The New South Comes to Wiregrass Georgia: 1860-1910, University of Tennessee Press (Knoxville, TN), 1994.

Plain Folk's Fight: The Civil War and Reconstruction in Piney Woods Georgia, University of North Carolina Press (Chapel Hill, NC), 2005.

SIDELIGHTS:

Mark V. Wetherington is a writer and historian. Wetherington, who was born on September 28, 1949, serves as the director of the Kentucky-based Filson Historical Society, which aims to record and relate historical and cultural stories of significance about Kentucky and the Ohio Valley.

In 1994, Wetherington published his first independent book, The New South Comes to Wiregrass Georgia: 1860-1910. The book was the recipient of the American Historical Association's Herbert Feis Award.

A little more than a decade later, he published Plain Folk's Fight: The Civil War and Reconstruction in Piney Woods Georgia. The book looks at the wiregrass region of Georgia during the American Civil War, focusing particularly on the experiences of landless white citizens, yeoman farmers, and those who owned a comparatively small number of slaves. He argues that this group, living in Pulaski, Telfair, Wilcox, Coffee, and Irwin Counties of Georgia, were in favor of secession due to their support of white supremacy and localism, not alternative reasons relayed by other scholars of the region's history.

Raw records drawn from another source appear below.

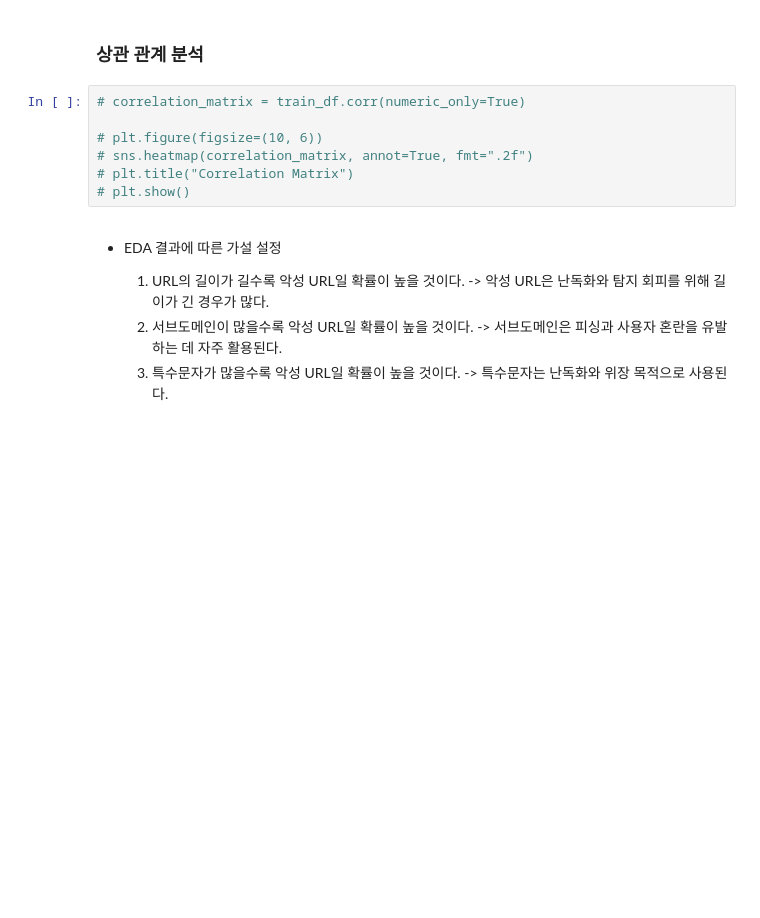
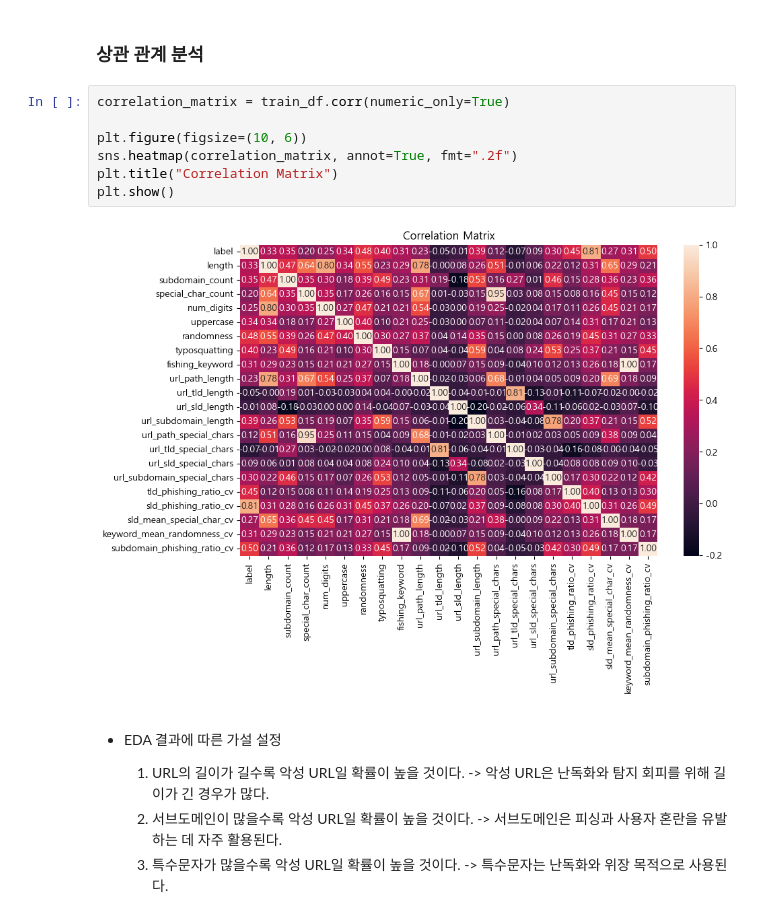
Before and after one commit to koeyhi/malicious_url, a Jupyter notebook: 악성 URL 탐지.ipynb, the cells around one changed output. Cells and saved outputs as stored; diff of their text form; blank space fills up the shorter version.

```diff
--- a/악성 URL 탐지.ipynb
+++ b/악성 URL 탐지.ipynb
@@ -639,12 +637,14 @@ test_df = pd.read_csv('test_features.csv')
 # %% [markdown]
 ### 상관 관계 분석
 # %%
-# correlation_matrix = train_df.corr(numeric_only=True)
+correlation_matrix = train_df.corr(numeric_only=True)
 
-# plt.figure(figsize=(10, 6))
-# sns.heatmap(correlation_matrix, annot=True, fmt=".2f")
-# plt.title("Correlation Matrix")
-# plt.show()
+plt.figure(figsize=(10, 6))
+sns.heatmap(correlation_matrix, annot=True, fmt=".2f")
+plt.title("Correlation Matrix")
+plt.show()
+# %% [output]
+[figure, added]
 # %% [markdown]
 -  EDA 결과에 따른 가설 설정
 
```
Also changed, not shown: parts of 4 cells of this notebook.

Timothy M. Jenness, writing in H-Net: Humanities and Social Sciences Online, found that the book uses "nuanced discussion" to relate Wetherington's points. Jenness stated: "In Plain Folk's Fight, Mark Wetherington demonstrates the importance of giving agency to rural Americans whose voice has, until recently, been often overlooked. While slaveholding planters may have been the leaders of secession in 1861, many white yeomen offered them the support they sought. As Wetherington suggests, the Civil War was not simply ‘a rich man's war and a poor man's fight,’ but rather a war that featured the complicated and conflicting tugs of localism and nationalism. For the plain folk, defense of ‘family, home, and property,’ and not class, was the central issue of the war." Jenness noted that "for those scholars and general readers more interested in the intricacies of the Confederate home front than in the dryness of battlefield tactics, Plain Folk's Fight is a must-read."

A contributor to the Midwest Book Review found that the book is "not for the casual" reader of Civil War history but did find it useful "for any serious discussion or collection." Chandra Manning, writing in the Journal of Southern History, commented that "it is a measure of the book's success that it provokes questions in some areas and persuades in others." Manning found the discussions on black Georgians, women, and localism to be "uneven" throughout the text. However, he said that "these shortcomings are outweighed by its important contribution: well-supported analysis of why ordinary white piney-woods men supported slavery and white supremacy." Manning concluded that "this analysis enriches knowledge of the Confederate South."

BIOGRAPHICAL AND CRITICAL SOURCES:

PERIODICALS

American Historical Review, April, 1996, Walter J. Fraser, review of The New South Comes to Wiregrass Georgia: 1860-1910, p. 573; June, 2006, Anthony Gene Carey, review of Plain Folk's Fight: The Civil War and Reconstruction in Piney Woods Georgia, p. 839.

Choice: Current Reviews for Academic Libraries, April, 1995, M. Rothstein, review of The New South Comes to Wiregrass Georgia, p. 1370; July 1, 2006, S.C. Hyde, review of Plain Folk's Fight, p. 2064.

Civil War History, March, 1996, Kenneth W. Noe, review of The New South Comes to Wiregrass Georgia, p. 68.

Journal of American History, December, 1995, Robert Tracy McKenzie, review of The New South Comes to Wiregrass Georgia, p. 1224; September, 2006, Kenneth W. Noe, review of Plain Folk's Fight, p. 539.

Journal of Southern History, August, 1996, Roderick N. Ryon, review of The New South Comes to Wiregrass Georgia, p. 586; February, 2007, Chandra Manning, review of Plain Folk's Fight, p. 199.

Midwest Book Review, December, 2005, review of Plain Folk's Fight.

ONLINE

H-Net: Humanities and Social Sciences Online,http://h-net.org/ (February, 2007), Timothy M. Jenness, review of Plain Folk's Fight.